If your ongoing contracts are not yet aligned with the new law, which applies to them immediately, your creditor may well seek payment from you earlier than you expect, or if you’re a creditor, you will be able to collect payment of your invoices sooner.
2. Payment periods in public contracts
Does this law end the historically long payment periods in ongoing public contracts?
Although the Act of 1 August 2002 applies to commercial transactions between businesses or between companies and government bodies, Article 3 of the Act reads:
“This law applies to all payments for commercial transactions.
It applies also to commercial transactions between companies and government bodies in which the debtor is a government body in the sense of Article 4, §23, subject to the regulation on public contracts and concessions concerning the rules on verification and payment, such as those contained in the general implementation rules.”
As mentioned earlier, the law still provides for an exception for public contracts.
This exception entails that if you, as a company, conclude a contract with a contracting authority (hospital, OCMW, municipality, regional/federal government, police corps, …) for the performance of a public contract (for works/services/delivery of goods), the public procurement legislation and the Royal Decree implementing it in particular remains applies unchanged.
For these types of contracts, your company, as the contractor, will still have to take into account the longer payment periods (see Arts. 95, 127, and 160 of the Royal Decree implementing the public procurement law):
- A standard verification period for the contracting authority is 30 days.
- A standard payment term for the contracting authority is 30 days.
- A special payment term for the contracting authority is 60 days if the authority provides healthcare and if it is specifically recognized for that purpose, i.e., only for the works specifically linked to that specific activity (e.g., hospitals)
In actual terms, you must therefore take into account a payment term of 60 days (30 days for verification and 30 days for payment) up to 90 days (30 days for verification + 60 days for payment).
3. Limited-value contracts (accepted invoice)
The strict public procurement legislation also provides for a special scheme for public contracts with a limited value.
Under Article 92 of the Public Procurement Act of 17 June 2016, contracting authorities can award public contracts with an estimated value of €30,000 to a contractor based on an accepted invoice. This means that the public contract between the contracting authority and the contractor is concluded when the contracting authority issues the contractor a purchase order. The invoice (issued by the contractor) is then valid proof a concluded public contract.
For example, if a municipality wishes to purchase air conditioning equipment or several computers for less than EUR 30,000, it does not have to call a public tender.
For such public contracts, Article 5, para. 2 of the Royal Decree implementing the public procurement law stipulates that the provisions of the implementing Royal Decree do not apply (unless, of course, the procurement documentation stipulates otherwise).
Now it gets a bit technical. In actual terms, this means that in such scenario, the legal rules on payment periods in public contracts (Articles 95, 127, and 160 of the Royal Decree implementing the public procurement law) do not apply.

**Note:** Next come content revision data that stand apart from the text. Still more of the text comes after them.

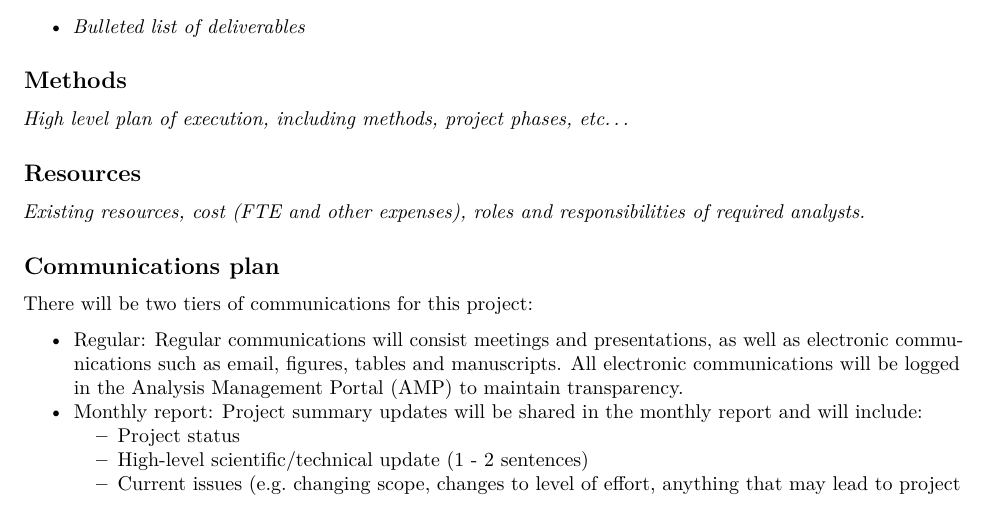
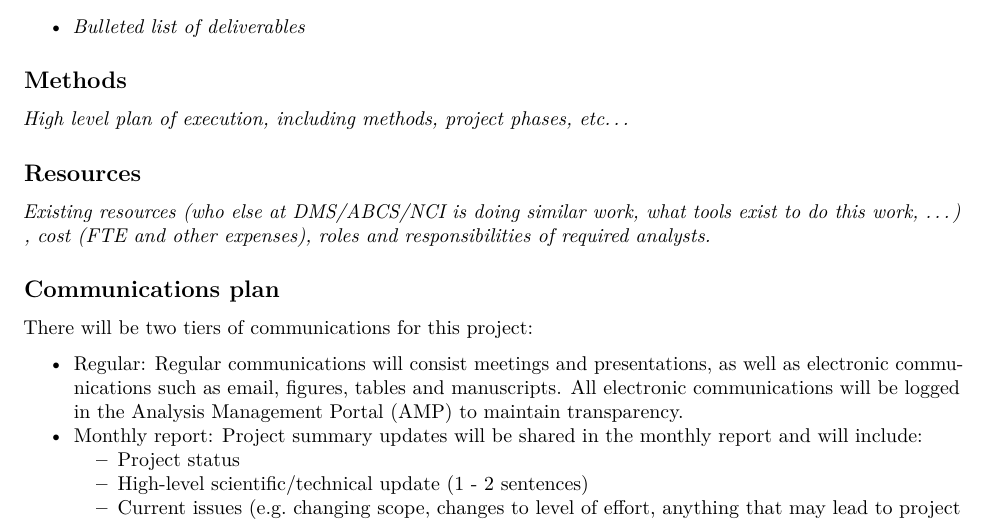
Before and after one commit to abcsFrederick/Principles-and-Policies, an R Markdown document (templates/Project Plan.Rmd): part of page 1 of 2, cut so that both start at the same text. Rendered offline with R 4.5, knitr and Pandoc, then LaTeX, with nearby package versions.

Commit message:
Minor Project Plan update

```diff
--- a/templates/Project Plan.Rmd
+++ b/templates/Project Plan.Rmd
@@ -37,7 +37,7 @@ library(dplyr)
 
 
 ## Resources
-*Existing resources, cost (FTE and other expenses), roles and responsibilities of required analysts.*
+*Existing resources (who else at DMS/ABCS/NCI is doing similar work, what tools exist to do this work, ...) , cost (FTE and other expenses), roles and responsibilities of required analysts.*
 
 
 ## Communications plan
```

In these scenarios, the Act of 2 August 2002 on combatting late payments in commercial transactions does apply. A government authority in these cases must therefore pay within the statutory payment term of 30 days (with the option to have it extended contractually to a maximum of 60 days).
Still have doubts about how these rules apply to your business? Contact us now.